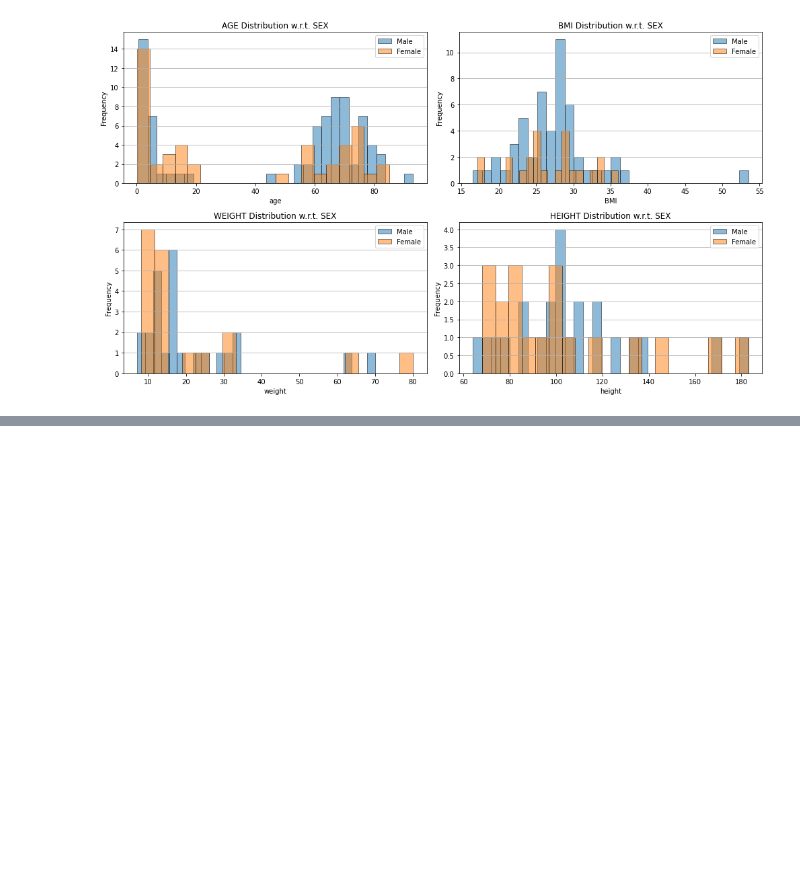
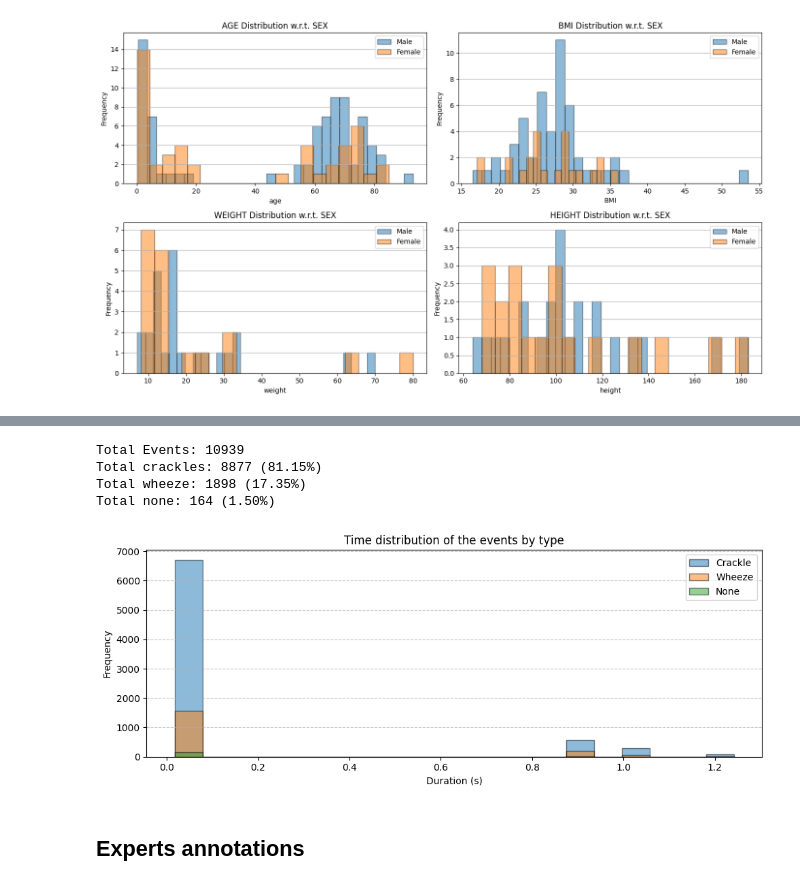
Before and after one commit to davidesalvi/ICBHI_2017, a Jupyter notebook: notebook/analyze_data.ipynb, the cells around one changed output, grey strips where cells are left out. Cells and saved outputs as stored; diff of their text form; code cells hidden in the pictures; blank space fills up the shorter version.

```diff
--- a/notebook/analyze_data.ipynb
+++ b/notebook/analyze_data.ipynb
@@ -91,0 +94,16 @@ plt.show()
+# %%
+df_events = pd.DataFrame([])
+
+for file_name in os.listdir('../data/events/'):
+    file_path = os.path.join('../data/events/', file_name)
+
+    if os.path.getsize(file_path) == 0:
+        continue
+
+    df = pd.read_csv(file_path, sep='\t', header=None, names=['start_time', 'end_time', 'event'])
+    df['duration'] = data['end_time'] - data['start_time']
+    df['event'] = df['event'].str.strip()
+
+    df_events = pd.concat([df_events, df], axis=0)
+
+df_events.head()
@@ -91,0 +117,29 @@ plt.show()
+# %%
+df_crackle = df_events[df_events['event'] == 'crackle']
+df_wheeze = df_events[df_events['event'] == 'wheeze']
+df_none = df_events[~df_events['event'].isin(['crackle', 'wheeze'])]
+
+print(f"Total Events: {len(df_events)}")
+print(f"Total crackles: {len(df_crackle)} ({len(df_crackle)/len(df_events)*100:.2f}%)")
+print(f"Total wheeze: {len(df_wheeze)} ({len(df_wheeze)/len(df_events)*100:.2f}%)")
+print(f"Total none: {len(df_none)} ({len(df_none)/len(df_events)*100:.2f}%)")
+
+plt.figure(figsize=(10, 4))
+plt.hist(df_crackle['duration'], bins=20, alpha=0.5, label='Crackle', edgecolor='black')
+plt.hist(df_wheeze['duration'], bins=20, alpha=0.5, label='Wheeze', edgecolor='black')
+plt.hist(df_none['duration'], bins=20, alpha=0.5, label='None', edgecolor='black')
+plt.xlabel('Duration (s)')
+plt.ylabel('Frequency')
+plt.title('Time distribution of the events by type')
+plt.grid(axis='y', linestyle='--', alpha=0.7)
+plt.legend()
+plt.tight_layout()
+plt.show()
+# %% [output]
+Total Events: 10939
+Total crackles: 8877 (81.15%)
+Total wheeze: 1898 (17.35%)
+Total none: 164 (1.50%)
+[figure, added]
+# %% [markdown]
+## Experts annotations
```
Also changed, not shown: parts of 8 cells of this notebook, 1 other file.
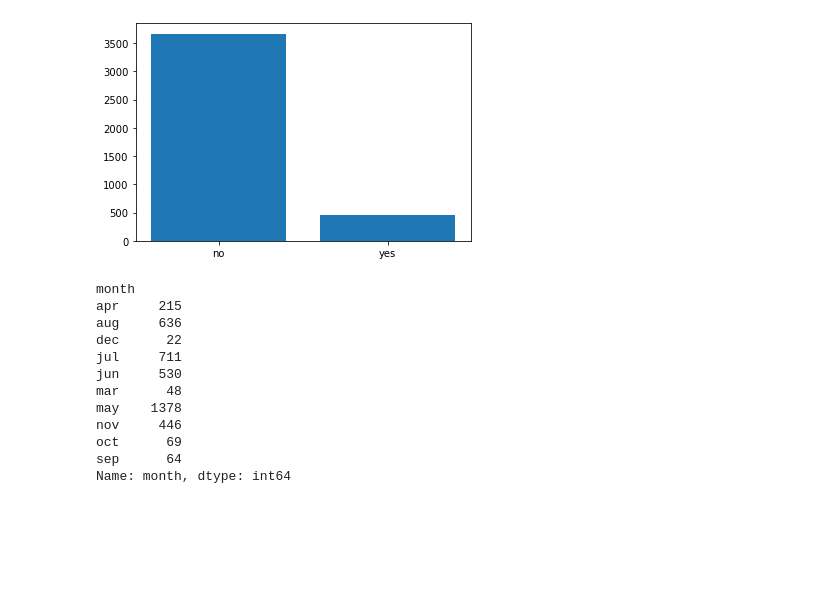
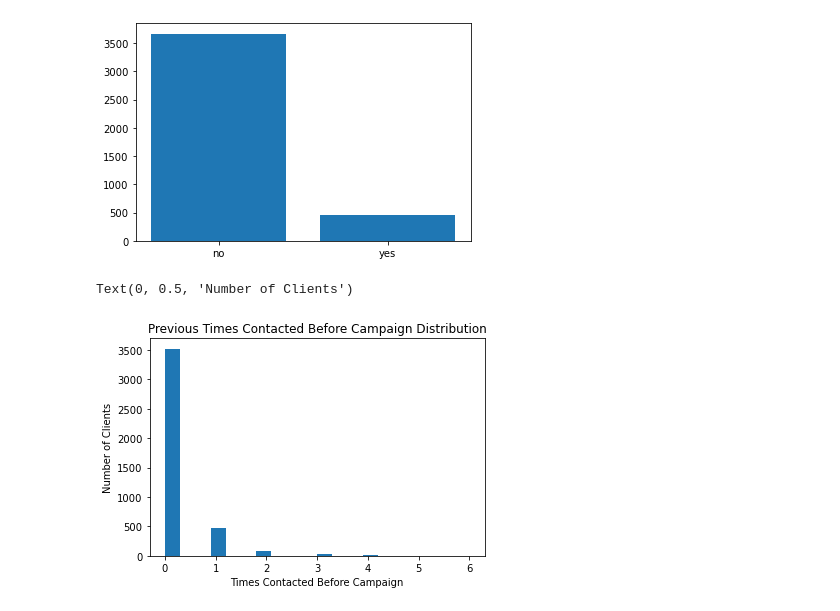
Before and after one commit to rosborn40383/MachineLearning-Analysis, a Jupyter notebook: DS160_Final_Project_EES_RJO.ipynb, the cells around one changed output. Drawn from its saved outputs; the diff is of its cells as text; code cells hidden in the pictures; blank space fills up the shorter version.

```diff
--- a/DS160_Final_Project_EES_RJO.ipynb
+++ b/DS160_Final_Project_EES_RJO.ipynb
@@ -164,18 +183,3 @@ plt.bar(y.index,y.values)
 # %% [output]
 <BarContainer object of 2 artists>
 [figure]
-# %%
-month
-# %% [output]
-month
-apr     215
-aug     636
-dec      22
-jul     711
-jun     530
-mar      48
-may    1378
-nov     446
-oct      69
-sep      64
-Name: month, dtype: int64
@@ -181,0 +188,8 @@ Name: month, dtype: int64
+# %%
+plt.hist(df.previous,bins=20)
+plt.title('Previous Times Contacted Before Campaign Distribution')
+plt.xlabel('Times Contacted Before Campaign')
+plt.ylabel('Number of Clients')
+# %% [output]
+Text(0, 0.5, 'Number of Clients')
+[figure, added]
```
Also changed, not shown: parts of 30 cells of this notebook.
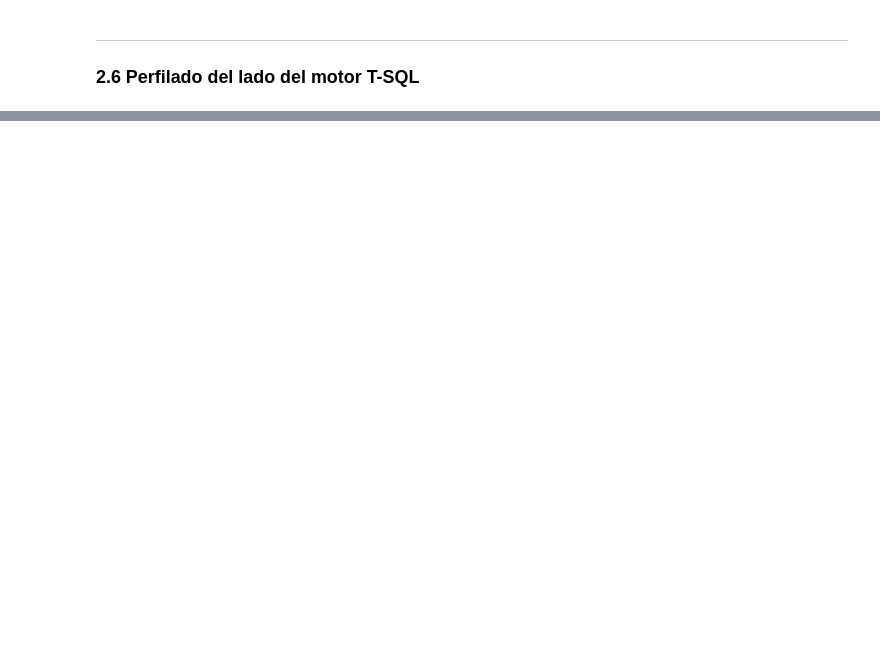
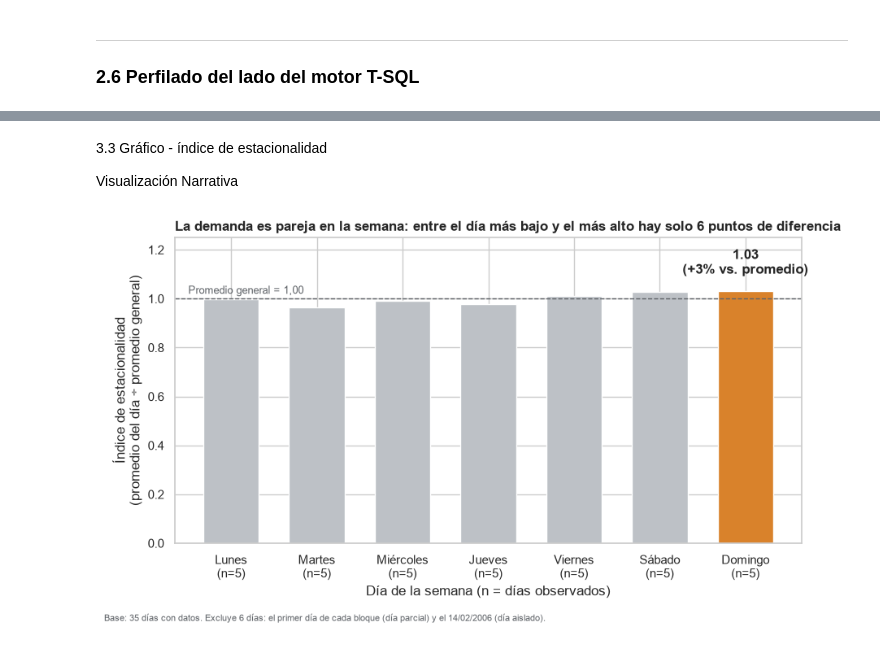
Before and after one commit to EliAyelen/tp2-equipo3, a Jupyter notebook: notebooks/analisis.ipynb, the cells around one changed output, grey strips where cells are left out. Saved outputs shown, nothing was run; the diff lists cells and outputs as text; code cells hidden in the pictures; blank space fills up the shorter version.

```diff
--- a/notebooks/analisis.ipynb
+++ b/notebooks/analisis.ipynb
@@ -607,0 +1038,52 @@ COMPARACIÓN DE CONTROLES DE CALIDAD: T-SQL VS. PANDAS
+# %% [markdown]
+3.3 Gráfico - índice de estacionalidad
+
+Visualización Narrativa
+# %%
+# Día con mayor índice
+pos_max = int(estacionalidad["indice_alquileres"].to_numpy().argmax())
+dia_max = estacionalidad.loc[pos_max, "dia_semana"]
+valor_max = estacionalidad.loc[pos_max, "indice_alquileres"]
+
+# Color Naranja como destacado, el resto gris
+x = np.arange(len(estacionalidad))
+colores = np.where(x == pos_max, COLOR_DESTACADO, "#BDC1C6")
+etiquetas = (estacionalidad["dia_semana"] + "\n(n="
+             + estacionalidad["dias_observados"].astype(str) + ")")
+
+fig, ax = plt.subplots(figsize=(9, 5))
+ax.bar(x, estacionalidad["indice_alquileres"], color=colores, width=0.65)
+
+# Referencia: 1,00 = día promedio (etiqueta a la izquierda, lejos del día destacado)
+ax.axhline(1, color=COLOR_NOTA, linewidth=1, linestyle="--")
+ax.text(-0.5, 1.01, "Promedio general = 1,00",
+        ha="left", va="bottom", fontsize=9, color=COLOR_NOTA)
+
+# Anotación del dato clave
+ax.annotate(f"{valor_max:.2f}\n({valor_max - 1:+.0%} vs. promedio)",
+            xy=(pos_max, valor_max), xytext=(0, 12), textcoords="offset points",
+            ha="center", va="bottom", fontweight="bold")
+
+# Ejes y título (eje desde 0: barras sin truncar)
+ax.set_xticks(x, etiquetas)
+ax.set_ylim(0, max(1.25, valor_max * 1.2))
+ax.set_xlabel("Día de la semana (n = días observados)")
+ax.set_ylabel("Índice de estacionalidad\n(promedio del día ÷ promedio general)")
+rango = (estacionalidad["indice_alquileres"].max()
+         - estacionalidad["indice_alquileres"].min()) * 100
+ax.set_title(f"La demanda es pareja en la semana: entre el día más bajo y el más alto "
+             f"hay solo {rango:.0f} puntos de diferencia",
+             loc="left", fontweight="bold")
+
+fig.text(0.01, -0.02,
+         f"Base: {len(base)} días con datos. Excluye {len(DIAS_EXCLUIDOS)} días: el primer día "
+         "de cada bloque (día parcial) y el 14/02/2006 (día aislado).",
+         fontsize=8, color=COLOR_NOTA)
+
+# --- Exportar PNG a 150 dpi ---
+fig.tight_layout()
+fig.savefig(os.path.join(CARPETA_GRAFICOS, "g2_indice_estacionalidad.png"),
+            dpi=150, bbox_inches="tight")
+plt.show()
+# %% [output]
+[figure, added]
```
Also changed, not shown: parts of 22 cells of this notebook, 8 other files.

=-=-=-=-=

**Problem requirements**
State the number of lines of the preceding material in which the word "Also" is found, and nothing more.

**Written solution**
3